Problem details. Within the data below, find the string "className" and return each line where it occurs.

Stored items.
────────────────

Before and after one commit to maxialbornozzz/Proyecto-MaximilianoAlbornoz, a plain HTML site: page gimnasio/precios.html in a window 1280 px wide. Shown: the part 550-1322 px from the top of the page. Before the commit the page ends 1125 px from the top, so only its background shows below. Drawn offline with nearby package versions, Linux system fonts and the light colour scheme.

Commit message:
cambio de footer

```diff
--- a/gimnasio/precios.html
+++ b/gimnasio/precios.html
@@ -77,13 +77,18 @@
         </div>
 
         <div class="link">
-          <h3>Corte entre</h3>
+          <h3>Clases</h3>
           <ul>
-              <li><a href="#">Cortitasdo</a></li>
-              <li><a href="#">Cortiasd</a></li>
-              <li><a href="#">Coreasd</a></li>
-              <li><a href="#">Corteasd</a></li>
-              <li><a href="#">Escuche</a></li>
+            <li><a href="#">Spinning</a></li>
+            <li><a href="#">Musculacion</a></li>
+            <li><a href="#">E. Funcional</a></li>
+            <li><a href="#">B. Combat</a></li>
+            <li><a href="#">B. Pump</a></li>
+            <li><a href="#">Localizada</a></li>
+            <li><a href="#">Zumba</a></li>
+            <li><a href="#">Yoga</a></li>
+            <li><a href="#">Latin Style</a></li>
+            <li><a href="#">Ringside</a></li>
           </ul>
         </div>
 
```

────────────────

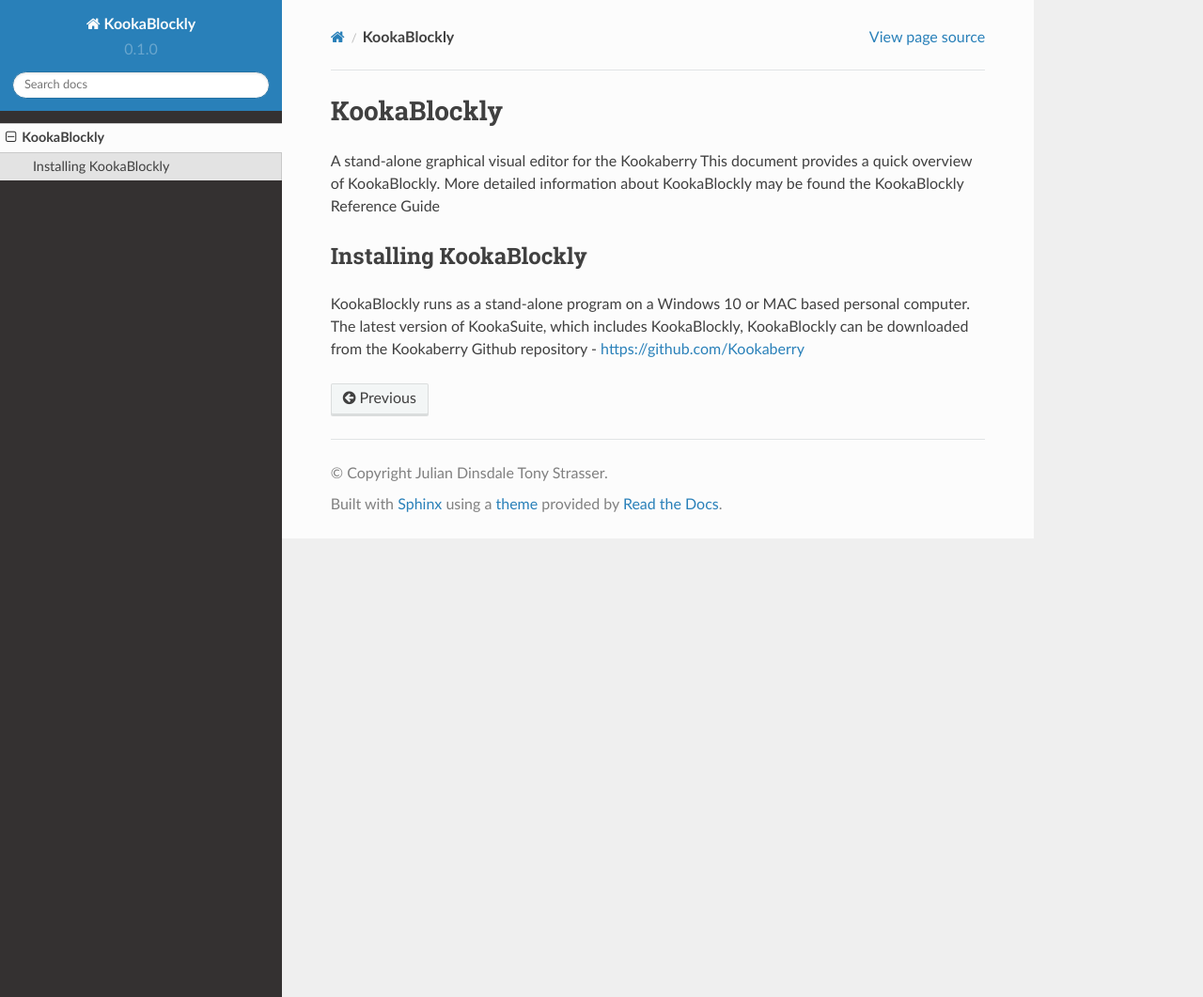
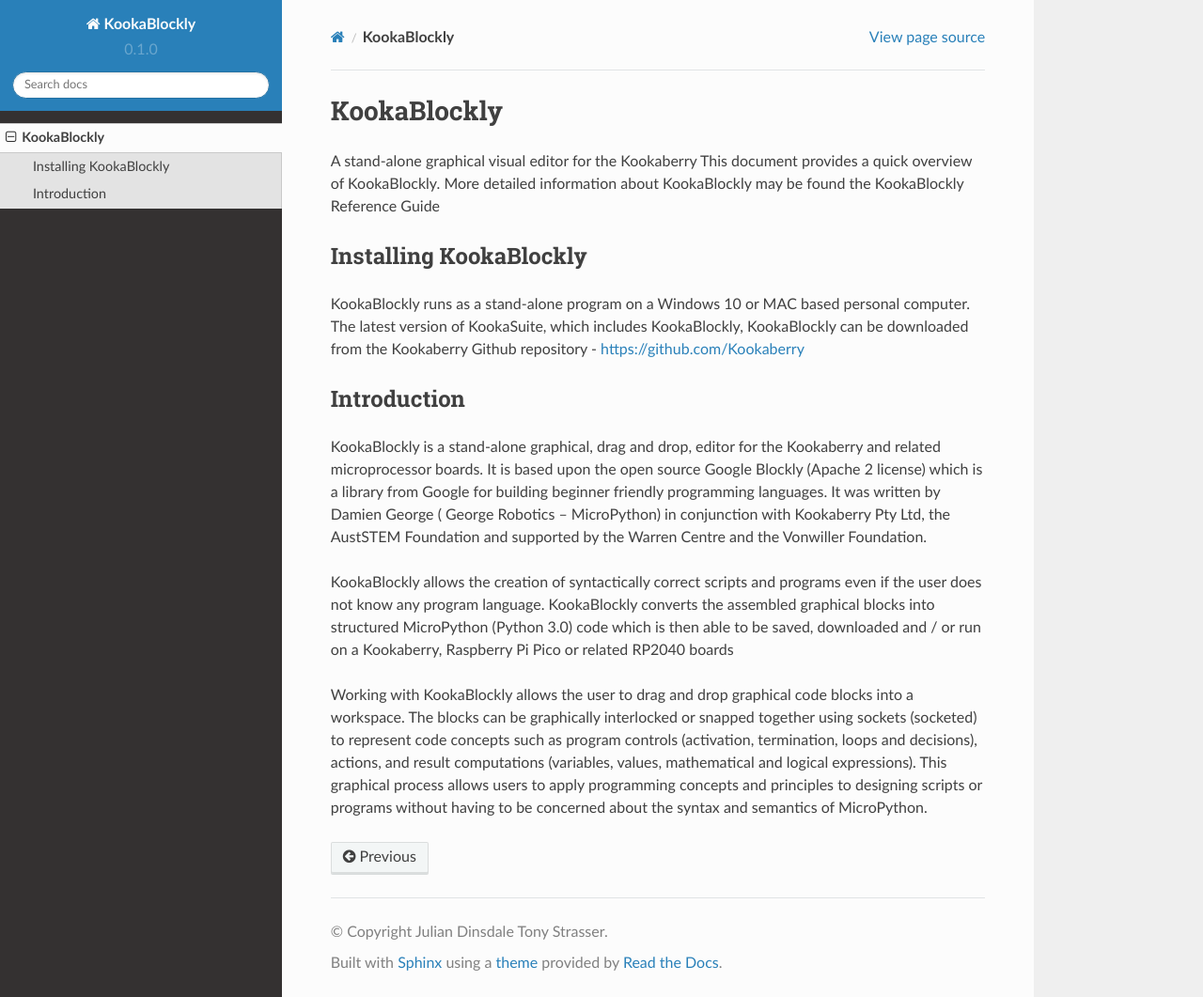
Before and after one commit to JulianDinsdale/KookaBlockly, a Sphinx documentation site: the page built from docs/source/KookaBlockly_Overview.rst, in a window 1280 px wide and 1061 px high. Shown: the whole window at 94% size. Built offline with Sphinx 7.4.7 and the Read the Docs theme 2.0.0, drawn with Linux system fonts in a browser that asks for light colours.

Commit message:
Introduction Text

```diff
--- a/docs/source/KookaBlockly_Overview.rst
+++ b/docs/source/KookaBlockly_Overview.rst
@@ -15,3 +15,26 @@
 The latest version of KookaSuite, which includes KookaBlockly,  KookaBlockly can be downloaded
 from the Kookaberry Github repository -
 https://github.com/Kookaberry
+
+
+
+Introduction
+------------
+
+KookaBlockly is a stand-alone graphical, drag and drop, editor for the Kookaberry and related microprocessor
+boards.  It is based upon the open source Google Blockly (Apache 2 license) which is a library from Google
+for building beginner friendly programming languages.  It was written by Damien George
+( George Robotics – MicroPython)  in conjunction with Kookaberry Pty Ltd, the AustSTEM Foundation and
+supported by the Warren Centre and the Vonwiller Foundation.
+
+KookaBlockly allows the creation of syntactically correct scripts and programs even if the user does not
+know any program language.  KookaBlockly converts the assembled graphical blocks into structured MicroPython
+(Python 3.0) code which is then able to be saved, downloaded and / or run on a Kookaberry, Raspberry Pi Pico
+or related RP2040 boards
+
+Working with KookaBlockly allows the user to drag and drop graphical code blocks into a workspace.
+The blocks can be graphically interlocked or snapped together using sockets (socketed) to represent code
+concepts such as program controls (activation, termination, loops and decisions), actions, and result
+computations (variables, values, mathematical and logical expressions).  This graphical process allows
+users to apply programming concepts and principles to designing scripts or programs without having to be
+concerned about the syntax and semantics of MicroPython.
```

────────────────

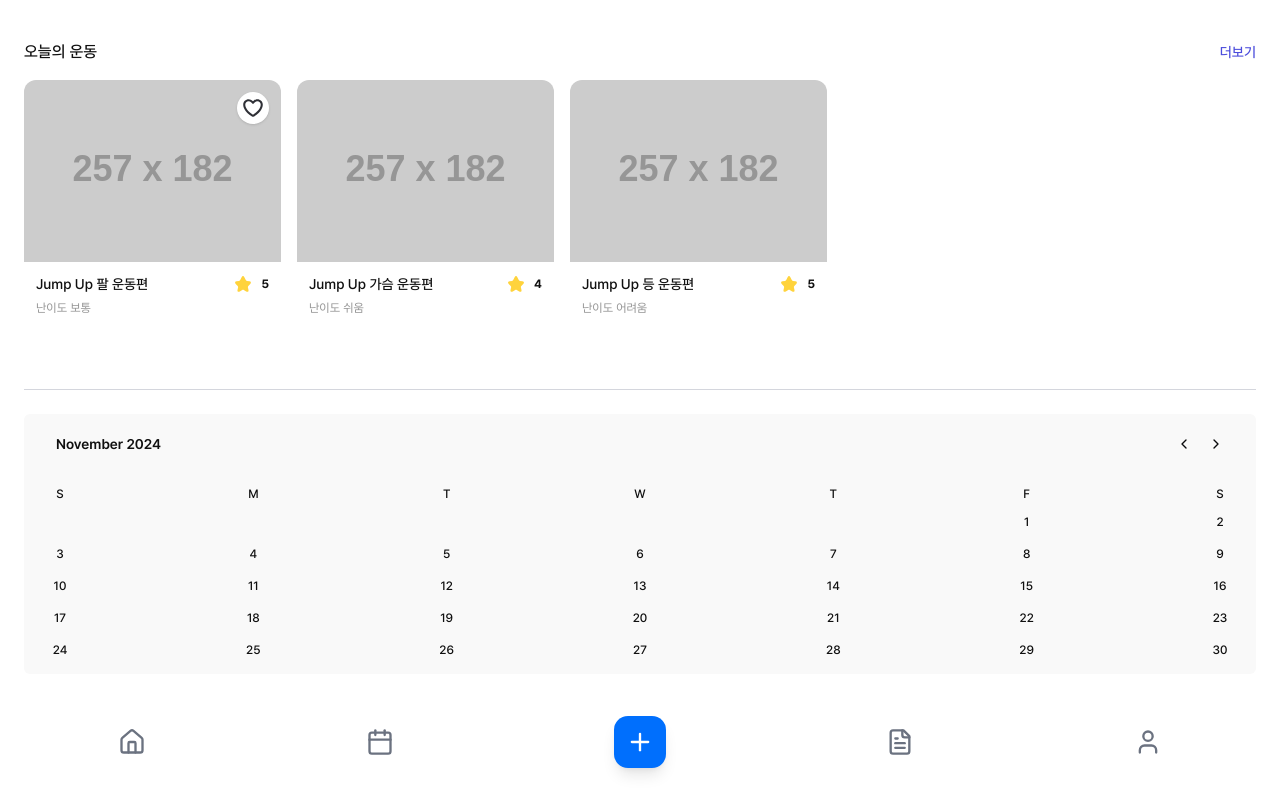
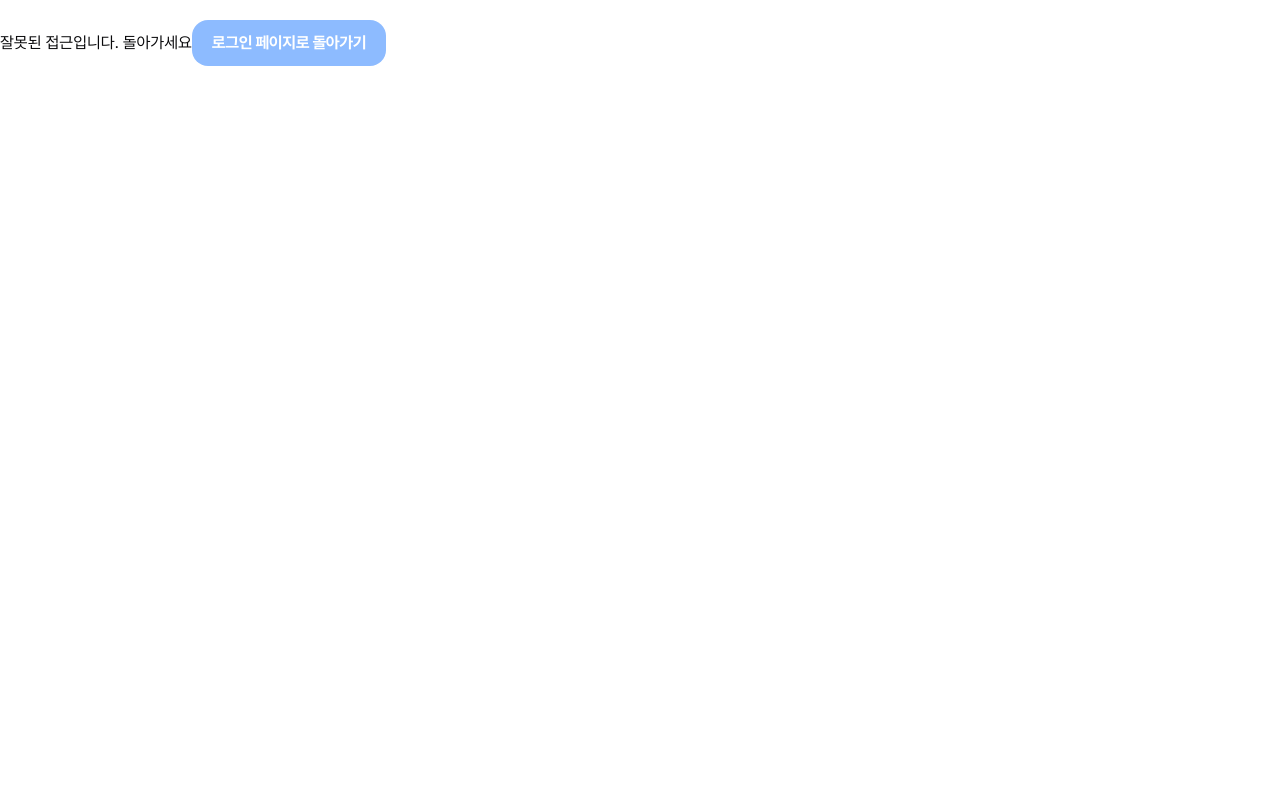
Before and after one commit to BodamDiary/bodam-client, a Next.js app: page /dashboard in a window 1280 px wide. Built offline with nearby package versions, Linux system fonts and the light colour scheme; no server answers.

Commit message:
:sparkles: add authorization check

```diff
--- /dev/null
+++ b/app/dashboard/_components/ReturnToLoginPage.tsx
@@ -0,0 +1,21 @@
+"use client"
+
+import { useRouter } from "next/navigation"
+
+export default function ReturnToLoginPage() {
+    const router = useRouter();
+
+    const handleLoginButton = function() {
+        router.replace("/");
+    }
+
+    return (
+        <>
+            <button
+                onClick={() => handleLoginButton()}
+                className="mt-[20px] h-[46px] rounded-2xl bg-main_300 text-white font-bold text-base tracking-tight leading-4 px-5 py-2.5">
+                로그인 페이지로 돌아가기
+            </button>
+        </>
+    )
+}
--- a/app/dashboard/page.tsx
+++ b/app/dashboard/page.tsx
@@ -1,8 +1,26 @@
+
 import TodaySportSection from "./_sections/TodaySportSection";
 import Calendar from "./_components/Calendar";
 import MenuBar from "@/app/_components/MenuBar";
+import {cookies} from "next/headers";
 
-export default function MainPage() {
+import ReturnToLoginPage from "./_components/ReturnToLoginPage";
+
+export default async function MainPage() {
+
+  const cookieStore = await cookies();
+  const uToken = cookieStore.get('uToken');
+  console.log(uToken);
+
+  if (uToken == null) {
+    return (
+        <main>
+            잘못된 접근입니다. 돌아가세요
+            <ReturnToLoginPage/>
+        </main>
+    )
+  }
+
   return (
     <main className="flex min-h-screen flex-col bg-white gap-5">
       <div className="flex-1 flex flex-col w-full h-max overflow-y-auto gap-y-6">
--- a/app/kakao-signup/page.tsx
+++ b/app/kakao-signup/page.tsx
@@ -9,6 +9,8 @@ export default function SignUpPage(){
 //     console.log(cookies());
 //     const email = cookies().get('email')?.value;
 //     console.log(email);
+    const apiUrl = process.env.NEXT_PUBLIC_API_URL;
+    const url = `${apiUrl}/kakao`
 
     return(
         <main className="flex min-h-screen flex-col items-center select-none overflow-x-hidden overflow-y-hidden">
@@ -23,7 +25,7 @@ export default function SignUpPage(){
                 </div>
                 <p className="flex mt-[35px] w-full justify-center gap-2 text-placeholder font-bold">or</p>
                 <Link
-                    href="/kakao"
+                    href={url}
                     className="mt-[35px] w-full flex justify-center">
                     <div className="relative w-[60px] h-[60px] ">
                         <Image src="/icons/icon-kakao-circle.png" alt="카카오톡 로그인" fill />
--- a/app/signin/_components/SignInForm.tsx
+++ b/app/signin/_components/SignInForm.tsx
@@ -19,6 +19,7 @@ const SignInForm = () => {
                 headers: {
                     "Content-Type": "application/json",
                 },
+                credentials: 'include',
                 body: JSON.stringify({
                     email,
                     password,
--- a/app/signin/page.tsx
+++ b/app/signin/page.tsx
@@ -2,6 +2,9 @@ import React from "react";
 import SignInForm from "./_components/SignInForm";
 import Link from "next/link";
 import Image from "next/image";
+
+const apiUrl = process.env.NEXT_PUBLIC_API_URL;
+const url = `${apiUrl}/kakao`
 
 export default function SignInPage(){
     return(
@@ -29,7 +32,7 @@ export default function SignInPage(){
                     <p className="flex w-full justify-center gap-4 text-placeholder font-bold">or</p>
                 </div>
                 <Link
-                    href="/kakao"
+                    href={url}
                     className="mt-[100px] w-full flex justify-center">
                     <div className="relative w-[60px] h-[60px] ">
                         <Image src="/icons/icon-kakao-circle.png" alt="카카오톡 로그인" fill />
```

────────────────

Expected answer.
+                className="mt-[20px] h-[46px] rounded-2xl bg-main_300 text-white font-bold text-base tracking-tight leading-4 px-5 py-2.5">
     <main className="flex min-h-screen flex-col bg-white gap-5">
       <div className="flex-1 flex flex-col w-full h-max overflow-y-auto gap-y-6">
         <main className="flex min-h-screen flex-col items-center select-none overflow-x-hidden overflow-y-hidden">
                 <p className="flex mt-[35px] w-full justify-center gap-2 text-placeholder font-bold">or</p>
                     className="mt-[35px] w-full flex justify-center">
                     <div className="relative w-[60px] h-[60px] ">
                     <p className="flex w-full justify-center gap-4 text-placeholder font-bold">or</p>
                     className="mt-[100px] w-full flex justify-center">
                     <div className="relative w-[60px] h-[60px] ">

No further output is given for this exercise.